There's nothing like Frankenstein as a framework for taking the world to task. In this novel (winner of the International Prize for Arabic Fiction), Ahmed Saadawi reimagines the familiar story in war-torn Iraq, with a chilling take on the Creature that suggests a modern monster's most pressing problem is just how many people there are to blame for his existence. He struggles for meaning amid a cast of characters all shaken by the world they're living in, whether they're exploiting the desperate or clinging to faith. And though this revenge story is as haunting as you might imagine, there's no lack of humanity here.
At first glance, this book conjures the days when you had to look up movie details in books (remember that?), and reading about these movies seems similarly nostalgic. But the subject — atomic cinema in America and Japan — feels unfortunately, eternally immediate. Mike Bogue's an accessible Everyman cinephile (bemoaning ant physiology and offering his brother's childhood opinions alongside more academic analysis), but his fondness for these movies never eclipses the brutal reasons for each country's vastly different impressions of nuclear threat. It makes for an interesting retrospective of a fear that saturated pop culture in a way that's never really left us.

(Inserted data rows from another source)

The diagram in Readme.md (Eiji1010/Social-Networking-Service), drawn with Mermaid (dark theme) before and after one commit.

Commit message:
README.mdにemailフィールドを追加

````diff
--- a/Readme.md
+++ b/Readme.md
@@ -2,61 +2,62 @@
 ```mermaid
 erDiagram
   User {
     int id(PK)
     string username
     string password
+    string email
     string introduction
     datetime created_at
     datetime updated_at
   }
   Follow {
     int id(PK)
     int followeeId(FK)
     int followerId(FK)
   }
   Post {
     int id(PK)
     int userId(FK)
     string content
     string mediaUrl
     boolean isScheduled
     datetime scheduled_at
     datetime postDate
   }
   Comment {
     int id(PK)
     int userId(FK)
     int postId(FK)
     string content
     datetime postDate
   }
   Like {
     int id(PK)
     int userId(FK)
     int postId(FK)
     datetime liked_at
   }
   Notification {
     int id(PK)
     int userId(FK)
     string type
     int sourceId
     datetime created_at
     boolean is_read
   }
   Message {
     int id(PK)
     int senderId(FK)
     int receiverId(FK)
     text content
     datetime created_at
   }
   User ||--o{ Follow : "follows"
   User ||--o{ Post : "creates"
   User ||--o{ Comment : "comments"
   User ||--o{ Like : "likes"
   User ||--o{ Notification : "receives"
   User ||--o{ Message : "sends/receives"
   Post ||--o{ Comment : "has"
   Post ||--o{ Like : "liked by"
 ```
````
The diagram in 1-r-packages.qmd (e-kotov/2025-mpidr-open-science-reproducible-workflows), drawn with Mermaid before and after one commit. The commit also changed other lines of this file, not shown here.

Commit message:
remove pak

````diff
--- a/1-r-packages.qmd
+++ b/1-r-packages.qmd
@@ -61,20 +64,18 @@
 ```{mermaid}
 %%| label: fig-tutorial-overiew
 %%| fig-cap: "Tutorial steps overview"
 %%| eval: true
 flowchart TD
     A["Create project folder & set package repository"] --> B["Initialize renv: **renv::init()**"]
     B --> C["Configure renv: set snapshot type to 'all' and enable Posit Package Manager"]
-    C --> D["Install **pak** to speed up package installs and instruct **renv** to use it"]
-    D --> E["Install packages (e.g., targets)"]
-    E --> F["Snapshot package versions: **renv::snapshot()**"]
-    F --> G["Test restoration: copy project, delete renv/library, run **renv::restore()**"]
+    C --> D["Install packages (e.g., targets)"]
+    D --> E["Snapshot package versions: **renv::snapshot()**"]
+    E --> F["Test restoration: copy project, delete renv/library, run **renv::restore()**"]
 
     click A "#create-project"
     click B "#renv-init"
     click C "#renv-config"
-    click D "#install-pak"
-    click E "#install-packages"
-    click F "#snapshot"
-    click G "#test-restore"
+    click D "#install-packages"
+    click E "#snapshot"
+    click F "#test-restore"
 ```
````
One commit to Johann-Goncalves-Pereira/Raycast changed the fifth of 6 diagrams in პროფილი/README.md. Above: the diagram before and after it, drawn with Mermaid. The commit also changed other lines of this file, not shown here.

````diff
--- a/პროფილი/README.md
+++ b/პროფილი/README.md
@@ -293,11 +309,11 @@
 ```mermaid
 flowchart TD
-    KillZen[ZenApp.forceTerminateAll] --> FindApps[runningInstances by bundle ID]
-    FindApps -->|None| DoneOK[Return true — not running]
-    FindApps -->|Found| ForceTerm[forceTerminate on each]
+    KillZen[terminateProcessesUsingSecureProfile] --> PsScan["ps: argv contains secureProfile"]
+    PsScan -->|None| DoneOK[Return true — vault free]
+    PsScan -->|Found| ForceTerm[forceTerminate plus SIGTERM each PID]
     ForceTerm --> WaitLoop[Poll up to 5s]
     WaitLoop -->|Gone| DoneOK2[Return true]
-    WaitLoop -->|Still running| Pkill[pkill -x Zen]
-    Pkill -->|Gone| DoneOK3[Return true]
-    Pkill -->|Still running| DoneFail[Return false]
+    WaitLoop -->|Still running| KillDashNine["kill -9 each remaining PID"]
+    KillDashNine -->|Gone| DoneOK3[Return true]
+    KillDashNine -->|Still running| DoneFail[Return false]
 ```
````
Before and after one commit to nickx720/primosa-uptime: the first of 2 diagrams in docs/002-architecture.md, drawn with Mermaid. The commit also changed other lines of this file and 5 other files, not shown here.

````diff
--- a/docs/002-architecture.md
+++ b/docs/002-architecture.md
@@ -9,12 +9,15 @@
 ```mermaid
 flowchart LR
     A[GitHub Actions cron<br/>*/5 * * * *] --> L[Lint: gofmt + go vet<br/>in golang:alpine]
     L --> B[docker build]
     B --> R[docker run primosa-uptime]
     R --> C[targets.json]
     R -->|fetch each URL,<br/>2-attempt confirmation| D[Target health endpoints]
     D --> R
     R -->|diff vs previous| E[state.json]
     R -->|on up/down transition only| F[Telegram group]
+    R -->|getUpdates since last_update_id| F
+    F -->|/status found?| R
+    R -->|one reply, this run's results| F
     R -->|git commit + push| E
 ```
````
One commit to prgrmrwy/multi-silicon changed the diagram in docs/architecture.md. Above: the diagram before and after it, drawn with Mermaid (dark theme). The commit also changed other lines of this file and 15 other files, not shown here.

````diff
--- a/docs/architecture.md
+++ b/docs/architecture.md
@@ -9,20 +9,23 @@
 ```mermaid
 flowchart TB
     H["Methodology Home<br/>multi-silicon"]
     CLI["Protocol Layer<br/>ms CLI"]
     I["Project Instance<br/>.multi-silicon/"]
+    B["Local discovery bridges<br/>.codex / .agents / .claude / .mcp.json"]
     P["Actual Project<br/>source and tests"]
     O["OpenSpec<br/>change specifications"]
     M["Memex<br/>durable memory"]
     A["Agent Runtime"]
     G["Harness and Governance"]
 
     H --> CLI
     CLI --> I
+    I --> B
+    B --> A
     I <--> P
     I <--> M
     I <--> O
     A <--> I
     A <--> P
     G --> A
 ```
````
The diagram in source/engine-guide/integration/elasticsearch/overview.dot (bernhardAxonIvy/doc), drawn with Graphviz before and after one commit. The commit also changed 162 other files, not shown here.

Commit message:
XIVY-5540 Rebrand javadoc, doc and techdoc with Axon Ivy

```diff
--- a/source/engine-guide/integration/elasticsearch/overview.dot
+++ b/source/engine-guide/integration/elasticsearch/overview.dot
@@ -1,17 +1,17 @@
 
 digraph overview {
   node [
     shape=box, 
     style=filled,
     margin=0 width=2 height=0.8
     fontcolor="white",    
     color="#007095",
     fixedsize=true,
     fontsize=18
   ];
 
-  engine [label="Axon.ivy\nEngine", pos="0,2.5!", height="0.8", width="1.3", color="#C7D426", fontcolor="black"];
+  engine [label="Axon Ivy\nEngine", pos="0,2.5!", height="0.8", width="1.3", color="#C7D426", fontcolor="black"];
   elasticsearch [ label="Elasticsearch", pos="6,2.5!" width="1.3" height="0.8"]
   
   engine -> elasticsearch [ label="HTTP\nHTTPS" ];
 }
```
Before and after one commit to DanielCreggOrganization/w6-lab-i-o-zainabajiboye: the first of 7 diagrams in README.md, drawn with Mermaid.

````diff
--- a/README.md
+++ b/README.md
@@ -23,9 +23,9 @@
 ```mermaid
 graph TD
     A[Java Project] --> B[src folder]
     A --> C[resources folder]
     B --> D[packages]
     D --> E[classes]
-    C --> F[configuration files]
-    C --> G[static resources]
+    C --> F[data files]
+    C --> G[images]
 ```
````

One of Angela Carter's most claustrophobic stories — sometimes the end of the world happens in just one house. When Melanie's parents die, she and her brother are sent to sinister Uncle Philip, who abuses his wife and stepsons — one of whom is conveniently mysterious and sullen. Drenched in this Gothic atmosphere (if you've been wondering how "Leda and the Swan" works as a family puppet show, your search is over), Melanie must channel her impotent anger to survive a strange new world where her uncle's cruelty threatens to be the rule, rather than its exception.
In these three interconnected stories, Kazuki Sakuraba subtly reinvents vampires — known as Bamboo. Among other things, they stay the same emotional age they were when they were turned, making longevity a Pyrrhic victory; godspeed if you're turned as a teenager. (Don't worry; Sakuraba makes good use of both the pathos and the comedy of that premise.) But the best of the three offers us a self-aware take on undead family dynamics, exploring that eerie vampire stasis as a metaphor for the memory of a loved one, and how the fire of feeling in the face of death is what makes life so sublime.
Max Galleon's future is monitored by Pow-Pow the environmental enforcement panda mascot, and his past by an AI archive that stands in for his memories, most of which are missing. His present is a booming career directing immersive disaster movies — and the news that Pitcairn Island is sinking into the sea might be his last chance at an opus that could finally impress his completely-over-him family. Briohny Doyle's disaster story about how we use (and misuse) disaster stories makes great use of gallows humor, but its setting and surreal memory play is creepy enough to suit a dark summer night.
Genevieve Valentine's latest novel is Icon.